## 3.6 Three versions of $$b_1$$

We’ve just shown that you can think of $$b_1$$ as a weighted average of the response values – weighted by where the $$x$$ values are relative to $$\bar{x}$$:

$b_1 = \sum_{i} \left( \frac{x_i-\bar{x}}{S_{xx}} \right) y_i$ The original version of $$b_1$$ that we mentioned looked different: $b_1 = r\frac{s_y}{s_x}$

In that formulation, we can think of $$b_1$$ as the correlation between $$X$$ and $$Y$$, but “scaled to match” $$X$$ and $$Y$$ by taking their standard deviations into account.

There’s a third way to write $$b_1$$ as well: $b_1 = S_{xy}/S_{xx}$

This one makes it look like $$b_1$$ is related to the covariance of $$X$$ and $$Y$$, but scaled relative to the amount of variance in $$X$$.

I know I said I didn’t really care about $$b_0$$, but in case you’re wondering (and can’t find this in your old stats notes), one way to write the least-squares estimate of $$b_0$$ is: $b_0 = \bar{y} - b_1 \bar{x}$ This is mildly interesting as well: the intercept relates to the actual means of $$X$$ and $$Y$$, as well as the relationship between them.

You may also recognize this as related to the old “point-slope form” for defining a line – what is the point we know the line must pass through?

They’re all true! You can get from any of these formulations to the others with a bit of algebra.

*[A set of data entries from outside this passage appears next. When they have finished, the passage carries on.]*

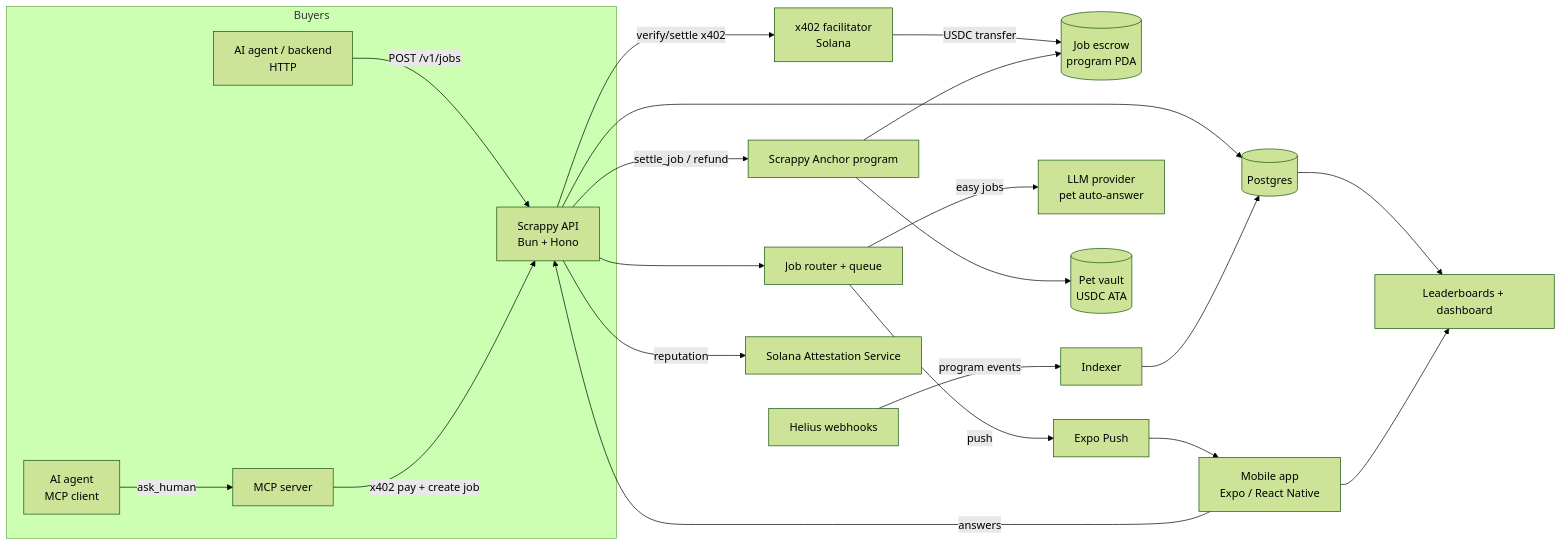
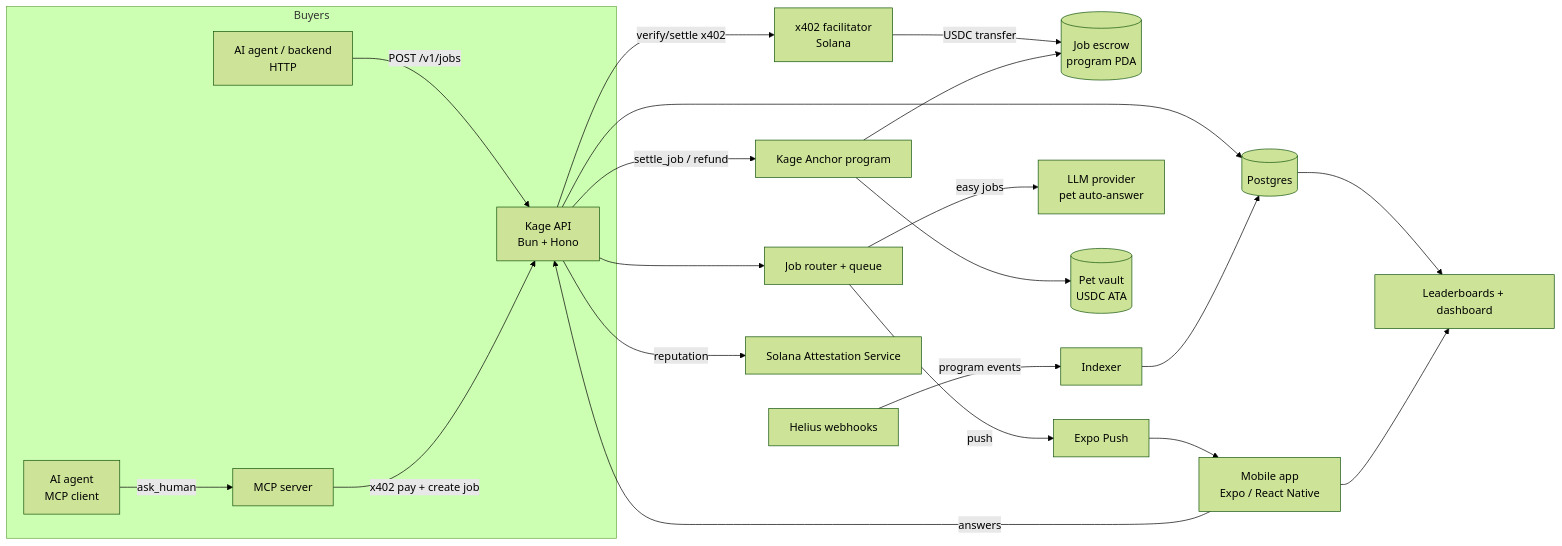
Before and after one commit to Venkat5599/Gameboy: the first of 3 diagrams in docs/ARCHITECTURE.md, drawn with Mermaid (forest theme). The commit also changed other lines of this file and 104 other files, not shown here.

````diff
--- a/docs/ARCHITECTURE.md
+++ b/docs/ARCHITECTURE.md
@@ -10,24 +10,24 @@
 ```mermaid
 flowchart LR
   subgraph Buyers
     A1[AI agent<br/>MCP client] -->|ask_human| MCP[MCP server]
     A2[AI agent / backend<br/>HTTP] -->|POST /v1/jobs| API
   end
-  MCP -->|x402 pay + create job| API[Scrappy API<br/>Bun + Hono]
+  MCP -->|x402 pay + create job| API[Kage API<br/>Bun + Hono]
   API -->|verify/settle x402| FAC[x402 facilitator<br/>Solana]
   FAC -->|USDC transfer| ESC[(Job escrow<br/>program PDA)]
   API --> DB[(Postgres)]
   API --> Q[Job router + queue]
   Q -->|push| PUSH[Expo Push]
   PUSH --> APP[Mobile app<br/>Expo / React Native]
   APP -->|answers| API
   Q -->|easy jobs| LLM[LLM provider<br/>pet auto-answer]
-  API -->|settle_job / refund| PROG[Scrappy Anchor program]
+  API -->|settle_job / refund| PROG[Kage Anchor program]
   PROG --> ESC
   PROG --> PV[(Pet vault<br/>USDC ATA)]
   HEL[Helius webhooks] -->|program events| IDX[Indexer]
   IDX --> DB
   DB --> LB[Leaderboards + dashboard]
   APP --> LB
   API -->|reputation| SAS[Solana Attestation Service]
 ```
````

What they all have in common is the idea of the slope coefficient reflecting both the relationship between $$X$$ and $$Y$$, and the amount of variation/scale of $$X$$ and $$Y$$. (That’s why $$b_1$$ changes if you change the units of your variables!) Depending on the situation, you may find it helpful to think about the slope in any of these ways :)